WHAT TO PRODUCE:
Your output should reproduce each entry exactly, with none of its pictures.

PROVIDED DATA:
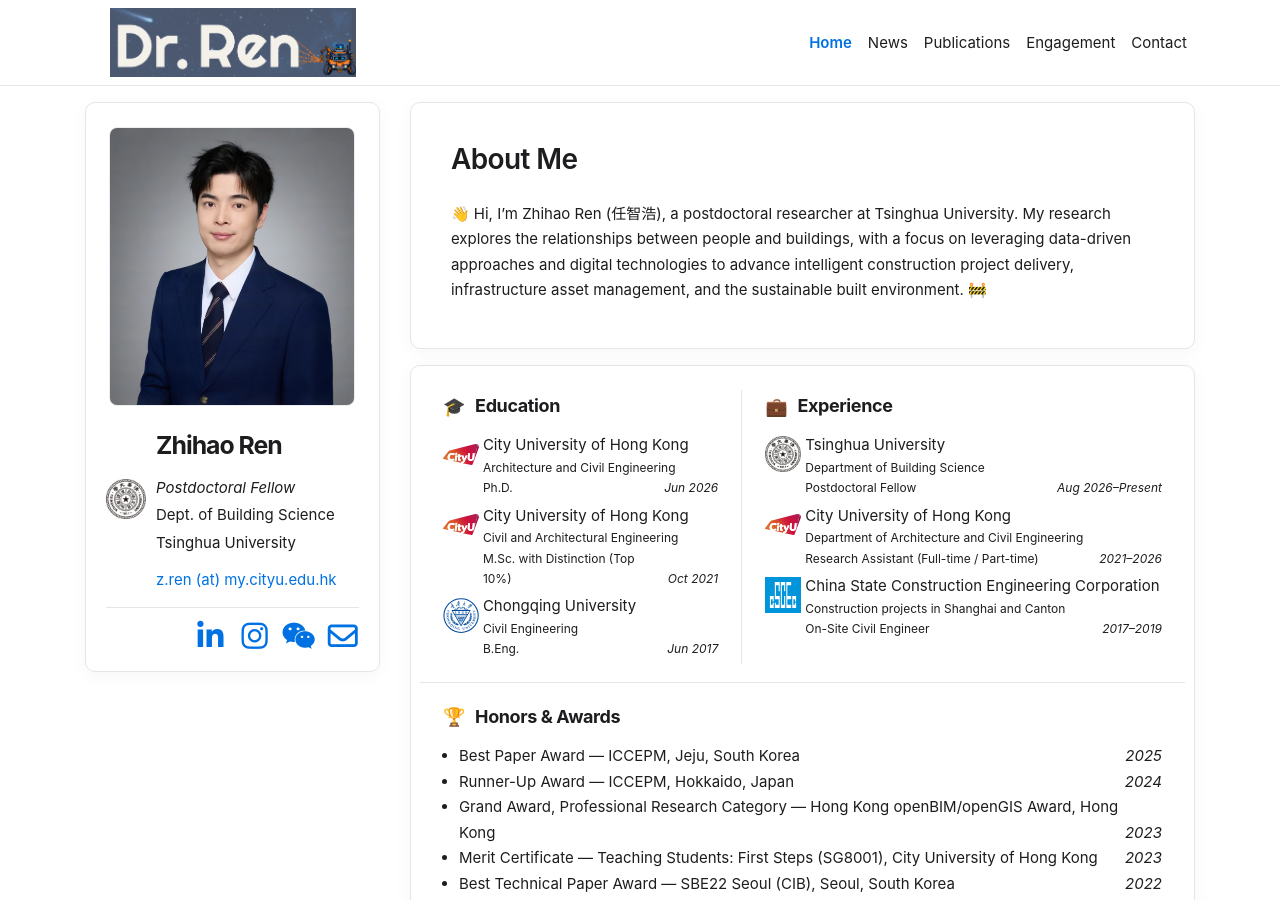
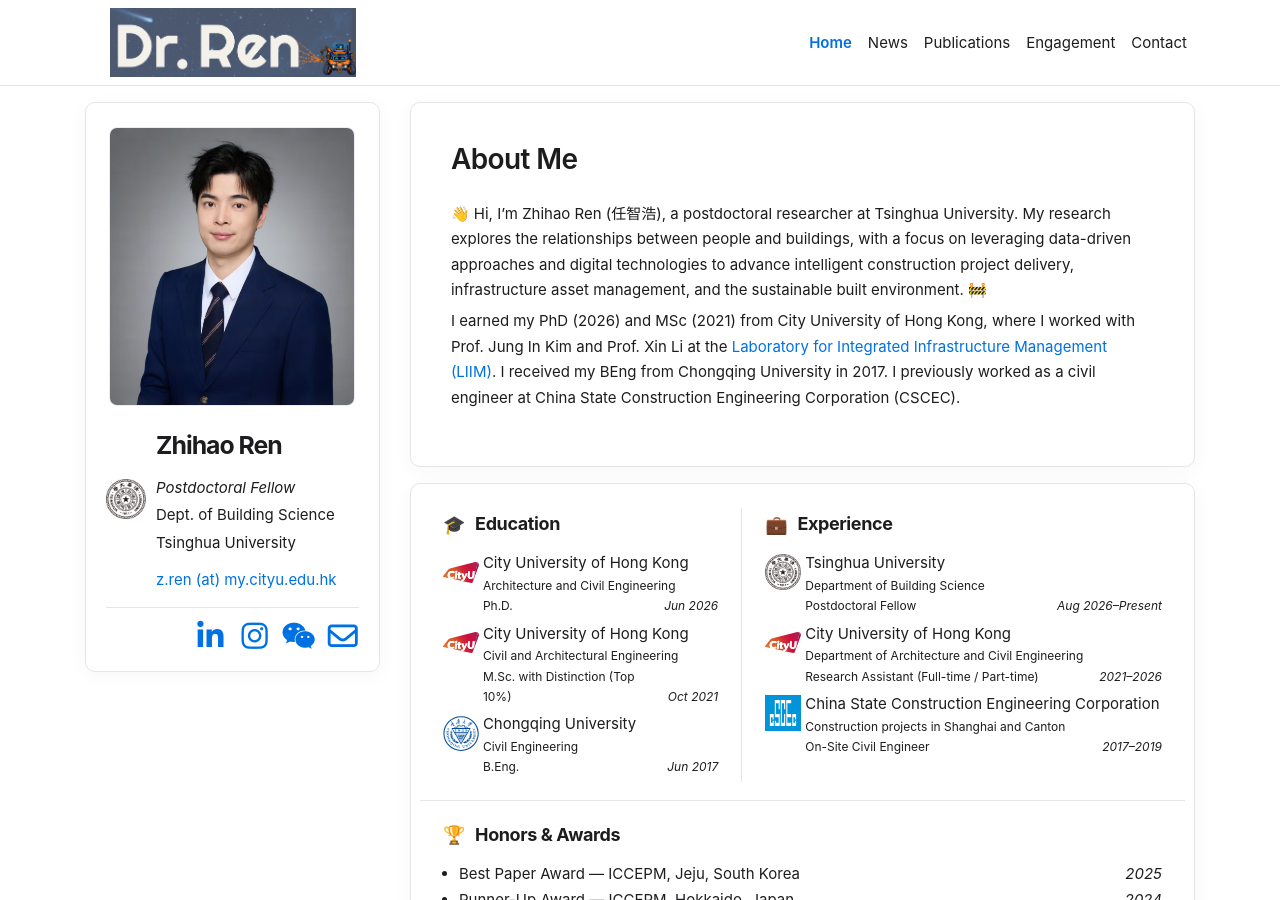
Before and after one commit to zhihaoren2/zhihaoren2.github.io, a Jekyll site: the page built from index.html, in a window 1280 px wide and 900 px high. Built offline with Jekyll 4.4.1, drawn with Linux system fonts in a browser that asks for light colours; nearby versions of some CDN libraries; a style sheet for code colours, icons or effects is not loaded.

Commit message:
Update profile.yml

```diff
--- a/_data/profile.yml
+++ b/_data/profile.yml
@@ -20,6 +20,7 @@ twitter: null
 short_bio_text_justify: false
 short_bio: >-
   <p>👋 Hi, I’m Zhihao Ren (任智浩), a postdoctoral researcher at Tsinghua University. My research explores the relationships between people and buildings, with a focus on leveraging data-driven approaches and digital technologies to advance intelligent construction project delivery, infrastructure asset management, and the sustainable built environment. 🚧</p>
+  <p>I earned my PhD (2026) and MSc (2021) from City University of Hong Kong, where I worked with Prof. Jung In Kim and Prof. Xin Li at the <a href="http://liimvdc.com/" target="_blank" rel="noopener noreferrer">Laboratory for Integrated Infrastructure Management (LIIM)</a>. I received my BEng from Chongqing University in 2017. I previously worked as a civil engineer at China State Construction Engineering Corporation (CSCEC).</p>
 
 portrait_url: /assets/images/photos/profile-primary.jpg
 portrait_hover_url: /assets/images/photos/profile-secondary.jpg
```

ANSWER:
Before and after one commit to zhihaoren2/zhihaoren2.github.io, a Jekyll site: the page built from index.html, in a window 1280 px wide and 900 px high. Built offline with Jekyll 4.4.1, drawn with Linux system fonts in a browser that asks for light colours; nearby versions of some CDN libraries; a style sheet for code colours, icons or effects is not loaded.

Commit message:
Update profile.yml

```diff
--- a/_data/profile.yml
+++ b/_data/profile.yml
@@ -20,6 +20,7 @@ twitter: null
 short_bio_text_justify: false
 short_bio: >-
   <p>👋 Hi, I’m Zhihao Ren (任智浩), a postdoctoral researcher at Tsinghua University. My research explores the relationships between people and buildings, with a focus on leveraging data-driven approaches and digital technologies to advance intelligent construction project delivery, infrastructure asset management, and the sustainable built environment. 🚧</p>
+  <p>I earned my PhD (2026) and MSc (2021) from City University of Hong Kong, where I worked with Prof. Jung In Kim and Prof. Xin Li at the <a href="http://liimvdc.com/" target="_blank" rel="noopener noreferrer">Laboratory for Integrated Infrastructure Management (LIIM)</a>. I received my BEng from Chongqing University in 2017. I previously worked as a civil engineer at China State Construction Engineering Corporation (CSCEC).</p>
 
 portrait_url: /assets/images/photos/profile-primary.jpg
 portrait_hover_url: /assets/images/photos/profile-secondary.jpg
```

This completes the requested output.